• _YOUR GOAL_
Would you please copy each line of the data in which the string "with" occurs?

::::

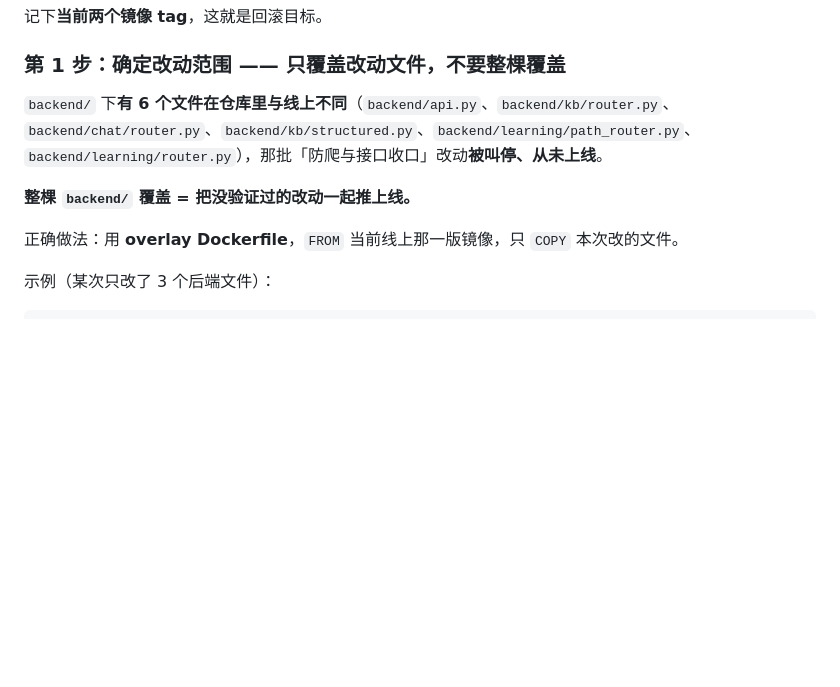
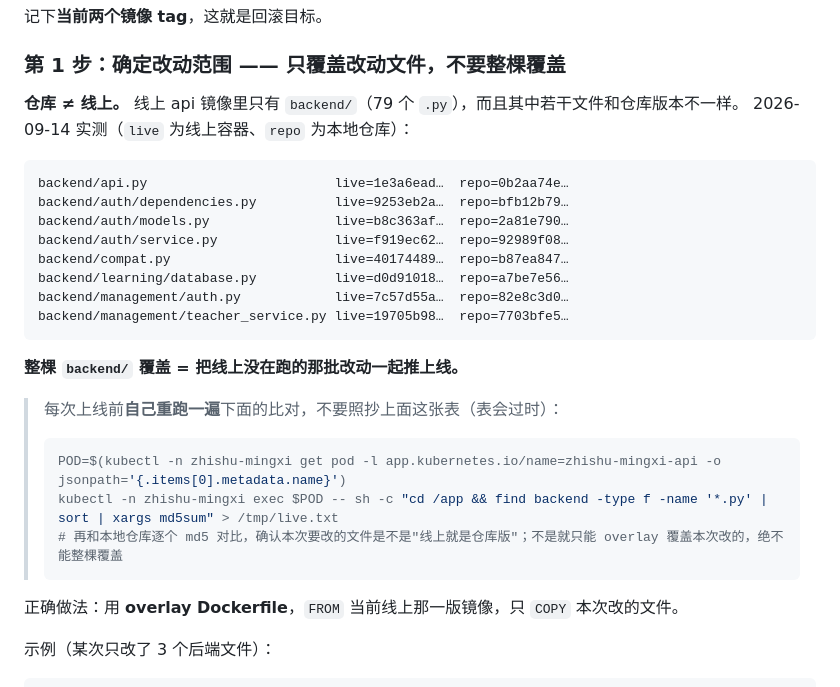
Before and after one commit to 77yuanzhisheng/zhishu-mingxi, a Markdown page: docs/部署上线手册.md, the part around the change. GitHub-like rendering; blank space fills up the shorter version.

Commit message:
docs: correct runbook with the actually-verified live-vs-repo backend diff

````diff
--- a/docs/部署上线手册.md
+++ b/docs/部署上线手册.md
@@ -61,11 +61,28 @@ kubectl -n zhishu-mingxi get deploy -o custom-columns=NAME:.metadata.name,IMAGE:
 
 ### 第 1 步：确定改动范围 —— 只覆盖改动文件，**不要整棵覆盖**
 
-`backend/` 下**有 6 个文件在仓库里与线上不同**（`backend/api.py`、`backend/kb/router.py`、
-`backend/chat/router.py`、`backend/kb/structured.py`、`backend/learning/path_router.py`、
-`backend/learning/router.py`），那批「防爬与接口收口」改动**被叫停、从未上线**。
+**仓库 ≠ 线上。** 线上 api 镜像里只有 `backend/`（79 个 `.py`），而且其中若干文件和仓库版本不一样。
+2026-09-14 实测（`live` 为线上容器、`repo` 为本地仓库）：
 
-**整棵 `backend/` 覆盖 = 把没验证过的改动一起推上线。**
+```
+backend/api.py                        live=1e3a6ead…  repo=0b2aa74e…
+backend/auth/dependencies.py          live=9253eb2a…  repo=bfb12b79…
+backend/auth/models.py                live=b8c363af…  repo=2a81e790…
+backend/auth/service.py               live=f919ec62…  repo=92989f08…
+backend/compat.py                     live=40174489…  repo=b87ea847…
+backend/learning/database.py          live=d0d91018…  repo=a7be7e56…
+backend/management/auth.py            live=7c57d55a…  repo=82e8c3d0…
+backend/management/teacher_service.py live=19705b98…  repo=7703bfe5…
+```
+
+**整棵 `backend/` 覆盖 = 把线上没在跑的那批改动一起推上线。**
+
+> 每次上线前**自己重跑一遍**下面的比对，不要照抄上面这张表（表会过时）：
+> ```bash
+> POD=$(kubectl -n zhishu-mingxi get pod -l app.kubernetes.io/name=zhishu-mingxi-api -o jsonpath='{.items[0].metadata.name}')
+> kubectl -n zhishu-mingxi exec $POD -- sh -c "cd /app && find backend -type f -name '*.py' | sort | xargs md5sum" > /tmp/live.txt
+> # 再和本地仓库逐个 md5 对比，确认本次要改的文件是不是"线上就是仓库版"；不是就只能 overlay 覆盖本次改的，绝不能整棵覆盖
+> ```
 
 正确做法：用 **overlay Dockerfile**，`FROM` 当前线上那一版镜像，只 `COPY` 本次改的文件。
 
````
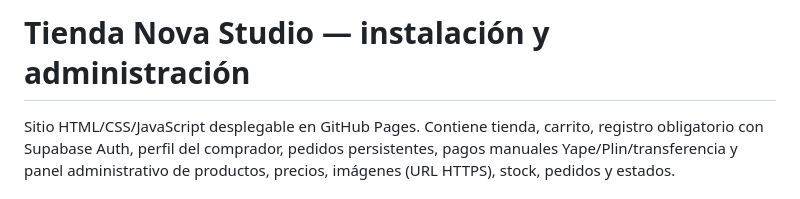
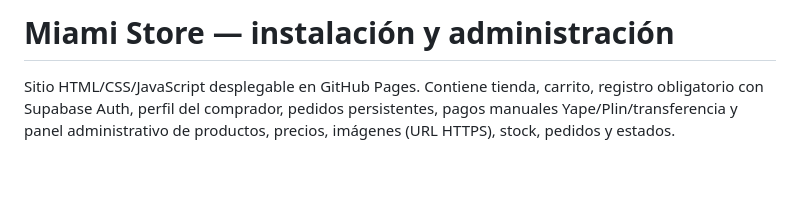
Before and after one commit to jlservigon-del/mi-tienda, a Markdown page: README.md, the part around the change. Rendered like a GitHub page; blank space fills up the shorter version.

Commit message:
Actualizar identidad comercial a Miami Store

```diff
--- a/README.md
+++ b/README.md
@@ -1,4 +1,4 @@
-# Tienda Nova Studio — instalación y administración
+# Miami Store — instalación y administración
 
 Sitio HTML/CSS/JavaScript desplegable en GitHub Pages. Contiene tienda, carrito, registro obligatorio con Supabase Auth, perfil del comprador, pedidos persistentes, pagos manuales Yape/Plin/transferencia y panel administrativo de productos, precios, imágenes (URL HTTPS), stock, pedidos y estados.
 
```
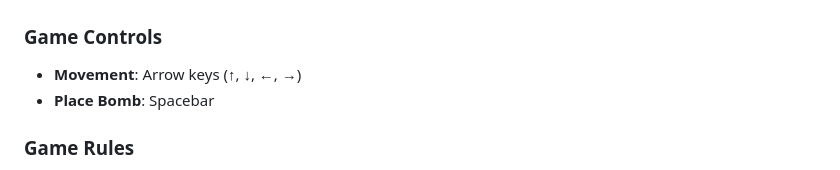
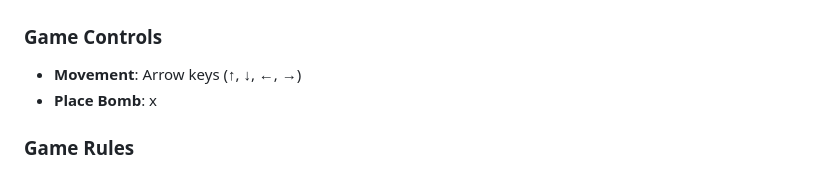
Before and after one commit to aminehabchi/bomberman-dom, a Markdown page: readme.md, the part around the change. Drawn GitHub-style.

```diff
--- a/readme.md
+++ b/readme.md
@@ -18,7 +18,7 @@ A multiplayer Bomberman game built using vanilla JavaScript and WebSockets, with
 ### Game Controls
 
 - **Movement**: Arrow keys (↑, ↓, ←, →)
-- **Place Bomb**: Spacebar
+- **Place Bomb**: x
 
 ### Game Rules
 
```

::::

• _TASK RESULT_
docs: correct runbook with the actually-verified live-vs-repo backend diff
@@ -18,7 +18,7 @@ A multiplayer Bomberman game built using vanilla JavaScript and WebSockets, with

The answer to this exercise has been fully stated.